PROBLEM
The entries below are to be restated exactly, and their images are to be omitted.
- Opening Delimiter -
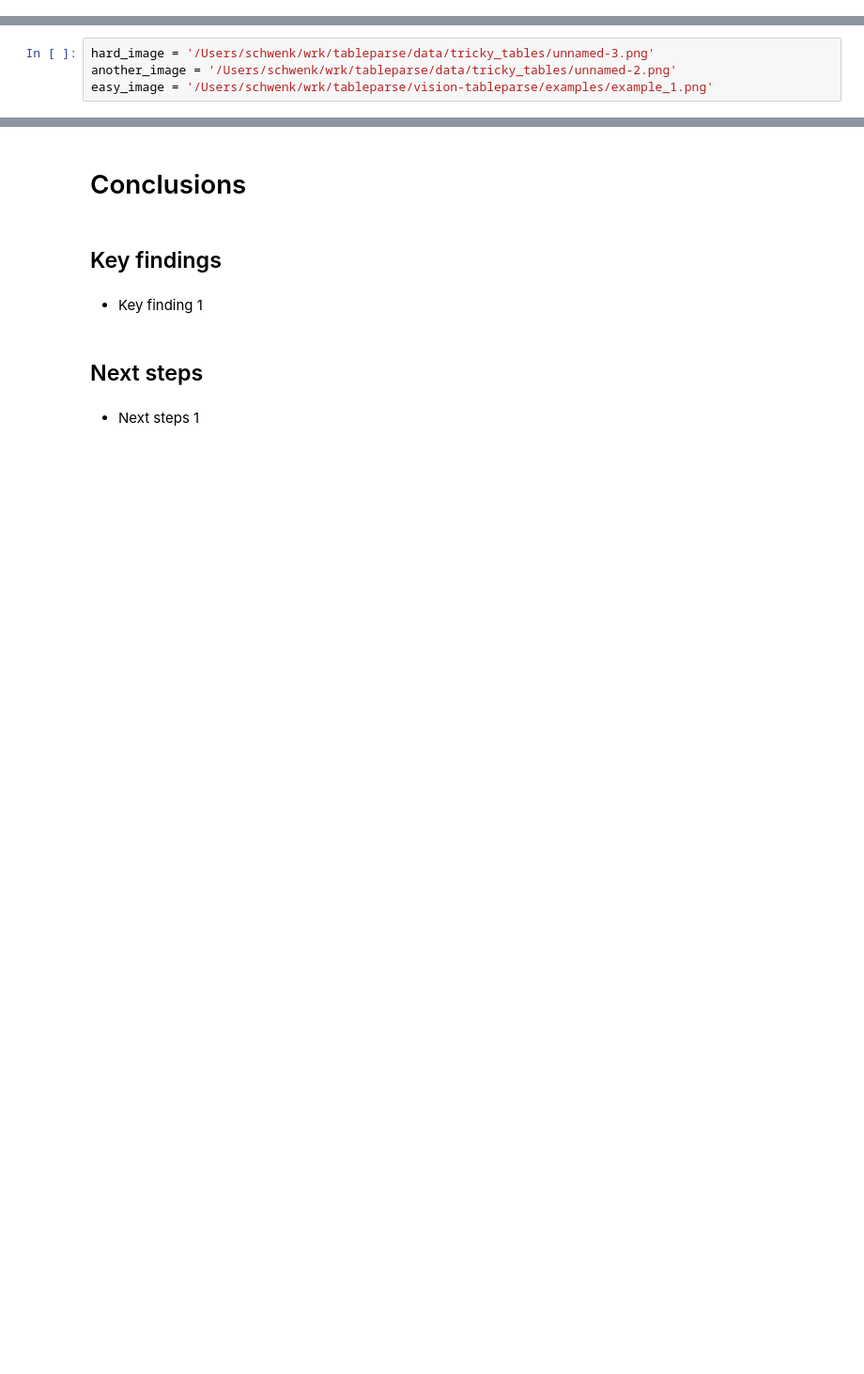
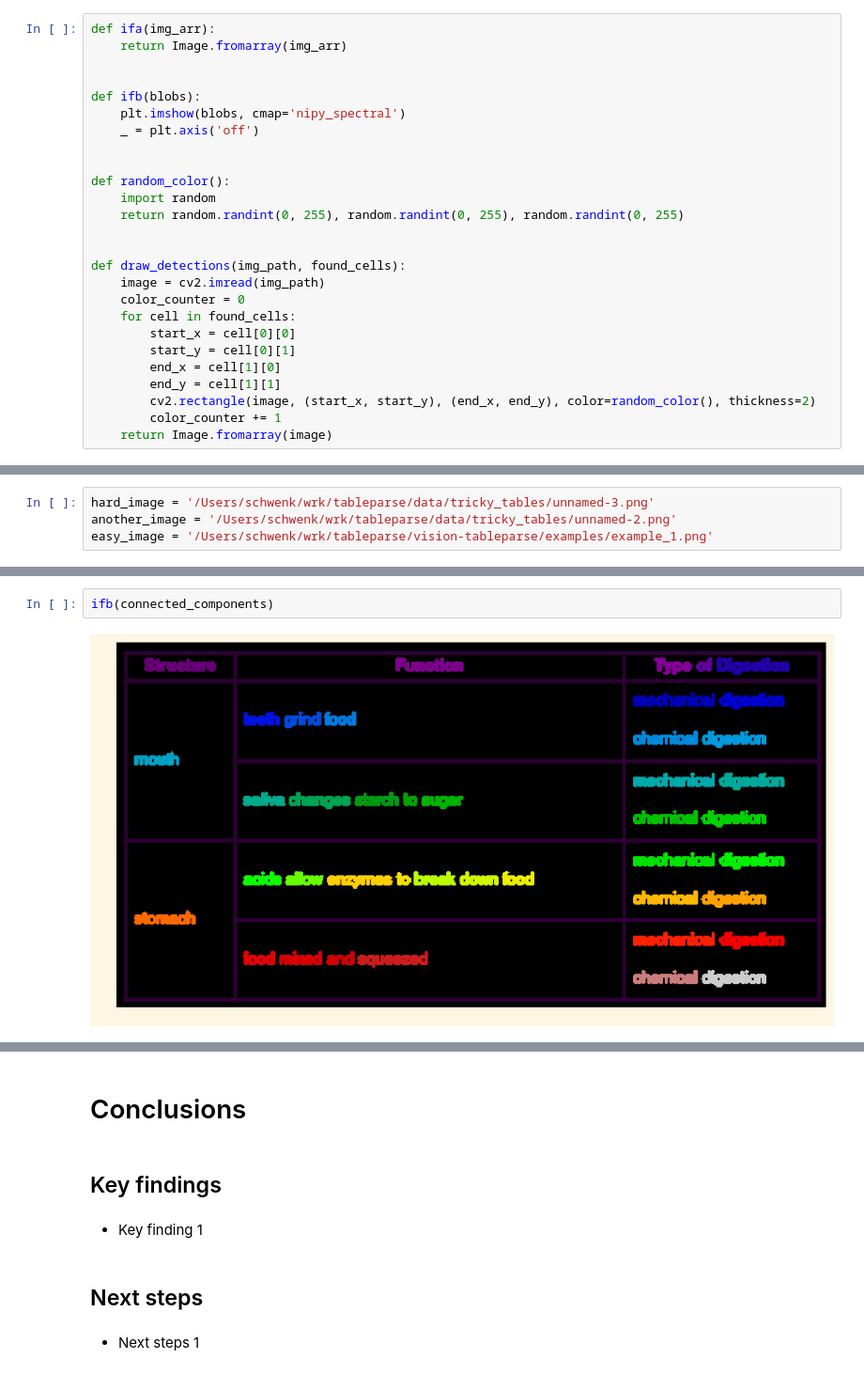
Before and after one commit to drschwenk/tableparse_notebooks, a Jupyter notebook: connected_components.ipynb, the cells around one changed output, grey strips where cells are left out. Shown at 94% size. Cells and saved outputs as stored; diff of their text form; blank space fills up the shorter version.

Commit message:
added full tracking for connected components notebook

```diff
--- a/connected_components.ipynb
+++ b/connected_components.ipynb
@@ -117,0 +123,26 @@ The version_information extension is already loaded. To reload it, use:
+# %%
+def ifa(img_arr):
+    return Image.fromarray(img_arr)
+
+
+def ifb(blobs):
+    plt.imshow(blobs, cmap='nipy_spectral')
+    _ = plt.axis('off')
+
+
+def random_color():
+    import random
+    return random.randint(0, 255), random.randint(0, 255), random.randint(0, 255)
+
+
+def draw_detections(img_path, found_cells):
+    image = cv2.imread(img_path)
+    color_counter = 0
+    for cell in found_cells:
+        start_x = cell[0][0]
+        start_y = cell[0][1]
+        end_x = cell[1][0]
+        end_y = cell[1][1]
+        cv2.rectangle(image, (start_x, start_y), (end_x, end_y), color=random_color(), thickness=2)
+        color_counter += 1
+    return Image.fromarray(image)
@@ -194,0 +224,4 @@ bounding_boxes
+# %%
+ifb(connected_components)
+# %% [output]
+[figure, added]
```
Also changed, not shown: parts of 17 cells of this notebook, 5 other files.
- Closing Delimiter -
ANSWER SECTION
Before and after one commit to drschwenk/tableparse_notebooks, a Jupyter notebook: connected_components.ipynb, the cells around one changed output, grey strips where cells are left out. Shown at 94% size. Cells and saved outputs as stored; diff of their text form; blank space fills up the shorter version.

Commit message:
added full tracking for connected components notebook

```diff
--- a/connected_components.ipynb
+++ b/connected_components.ipynb
@@ -117,0 +123,26 @@ The version_information extension is already loaded. To reload it, use:
+# %%
+def ifa(img_arr):
+    return Image.fromarray(img_arr)
+
+
+def ifb(blobs):
+    plt.imshow(blobs, cmap='nipy_spectral')
+    _ = plt.axis('off')
+
+
+def random_color():
+    import random
+    return random.randint(0, 255), random.randint(0, 255), random.randint(0, 255)
+
+
+def draw_detections(img_path, found_cells):
+    image = cv2.imread(img_path)
+    color_counter = 0
+    for cell in found_cells:
+        start_x = cell[0][0]
+        start_y = cell[0][1]
+        end_x = cell[1][0]
+        end_y = cell[1][1]
+        cv2.rectangle(image, (start_x, start_y), (end_x, end_y), color=random_color(), thickness=2)
+        color_counter += 1
+    return Image.fromarray(image)
@@ -194,0 +224,4 @@ bounding_boxes
+# %%
+ifb(connected_components)
+# %% [output]
+[figure, added]
```
Also changed, not shown: parts of 17 cells of this notebook, 5 other files.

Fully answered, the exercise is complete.